— DIRECTIONS FOR THIS TASK —
Go through the entries below, tally each line with the string "classes", and give the final number by itself.

Web page revision data

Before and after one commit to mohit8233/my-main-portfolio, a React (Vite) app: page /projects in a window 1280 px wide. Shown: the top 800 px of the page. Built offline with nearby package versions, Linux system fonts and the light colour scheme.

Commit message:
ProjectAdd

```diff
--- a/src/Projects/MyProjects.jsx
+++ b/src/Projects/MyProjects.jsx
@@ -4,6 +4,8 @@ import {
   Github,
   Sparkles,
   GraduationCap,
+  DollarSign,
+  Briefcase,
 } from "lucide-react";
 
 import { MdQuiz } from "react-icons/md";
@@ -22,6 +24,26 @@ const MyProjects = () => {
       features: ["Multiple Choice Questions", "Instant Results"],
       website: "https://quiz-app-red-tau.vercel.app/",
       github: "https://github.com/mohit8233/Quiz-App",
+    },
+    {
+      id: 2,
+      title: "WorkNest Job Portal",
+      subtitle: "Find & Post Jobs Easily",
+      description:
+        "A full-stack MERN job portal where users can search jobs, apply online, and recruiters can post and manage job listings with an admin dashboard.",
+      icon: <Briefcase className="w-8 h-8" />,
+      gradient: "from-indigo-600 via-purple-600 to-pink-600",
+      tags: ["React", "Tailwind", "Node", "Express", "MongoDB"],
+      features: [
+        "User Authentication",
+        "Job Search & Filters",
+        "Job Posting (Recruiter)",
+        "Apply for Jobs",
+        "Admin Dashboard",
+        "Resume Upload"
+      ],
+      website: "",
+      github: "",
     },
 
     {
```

* * *

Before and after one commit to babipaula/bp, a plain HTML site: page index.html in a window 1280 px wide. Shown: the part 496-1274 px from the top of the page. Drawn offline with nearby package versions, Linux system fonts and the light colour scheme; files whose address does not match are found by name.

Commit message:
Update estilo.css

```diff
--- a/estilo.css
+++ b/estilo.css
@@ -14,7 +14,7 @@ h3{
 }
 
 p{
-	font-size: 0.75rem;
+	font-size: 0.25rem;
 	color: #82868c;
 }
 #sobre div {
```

==

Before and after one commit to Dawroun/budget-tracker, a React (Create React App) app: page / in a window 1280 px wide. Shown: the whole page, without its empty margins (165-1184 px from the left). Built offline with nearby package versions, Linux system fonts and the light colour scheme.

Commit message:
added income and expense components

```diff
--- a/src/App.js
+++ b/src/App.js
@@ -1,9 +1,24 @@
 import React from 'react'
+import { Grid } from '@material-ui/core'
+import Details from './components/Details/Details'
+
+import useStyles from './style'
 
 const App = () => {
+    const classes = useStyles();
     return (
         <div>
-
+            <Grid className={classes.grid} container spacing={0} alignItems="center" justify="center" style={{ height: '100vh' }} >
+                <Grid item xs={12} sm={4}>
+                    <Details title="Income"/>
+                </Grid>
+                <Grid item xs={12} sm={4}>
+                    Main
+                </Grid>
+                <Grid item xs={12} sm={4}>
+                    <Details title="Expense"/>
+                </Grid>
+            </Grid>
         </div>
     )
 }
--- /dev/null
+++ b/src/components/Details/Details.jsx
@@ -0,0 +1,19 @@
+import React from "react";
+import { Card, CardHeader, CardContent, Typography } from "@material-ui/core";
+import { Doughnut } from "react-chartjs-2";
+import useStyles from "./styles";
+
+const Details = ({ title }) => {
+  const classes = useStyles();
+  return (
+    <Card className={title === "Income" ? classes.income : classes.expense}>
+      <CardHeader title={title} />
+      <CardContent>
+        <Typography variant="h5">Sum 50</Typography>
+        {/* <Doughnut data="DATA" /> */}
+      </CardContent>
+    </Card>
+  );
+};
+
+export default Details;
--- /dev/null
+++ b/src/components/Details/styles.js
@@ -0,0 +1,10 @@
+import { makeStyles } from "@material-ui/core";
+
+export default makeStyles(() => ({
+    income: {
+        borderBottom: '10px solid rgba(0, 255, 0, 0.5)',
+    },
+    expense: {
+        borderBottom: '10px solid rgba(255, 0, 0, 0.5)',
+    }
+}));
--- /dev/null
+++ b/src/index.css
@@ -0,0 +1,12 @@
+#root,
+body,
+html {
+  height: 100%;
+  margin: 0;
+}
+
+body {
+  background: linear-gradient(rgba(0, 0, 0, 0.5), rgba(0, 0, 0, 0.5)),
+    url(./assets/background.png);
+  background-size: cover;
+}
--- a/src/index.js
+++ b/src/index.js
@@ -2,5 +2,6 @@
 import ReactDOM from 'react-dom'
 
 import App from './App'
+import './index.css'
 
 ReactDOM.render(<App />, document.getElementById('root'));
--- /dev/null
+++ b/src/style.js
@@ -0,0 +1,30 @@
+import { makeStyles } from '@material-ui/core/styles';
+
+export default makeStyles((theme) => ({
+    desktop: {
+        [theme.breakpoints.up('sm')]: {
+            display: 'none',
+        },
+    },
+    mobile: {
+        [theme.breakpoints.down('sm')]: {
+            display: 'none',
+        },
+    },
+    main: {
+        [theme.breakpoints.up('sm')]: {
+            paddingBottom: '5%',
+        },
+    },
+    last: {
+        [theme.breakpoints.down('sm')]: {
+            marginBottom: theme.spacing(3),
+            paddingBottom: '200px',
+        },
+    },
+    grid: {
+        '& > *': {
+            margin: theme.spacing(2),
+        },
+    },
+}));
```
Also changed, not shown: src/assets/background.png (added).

— EXERCISE OUTPUT —
4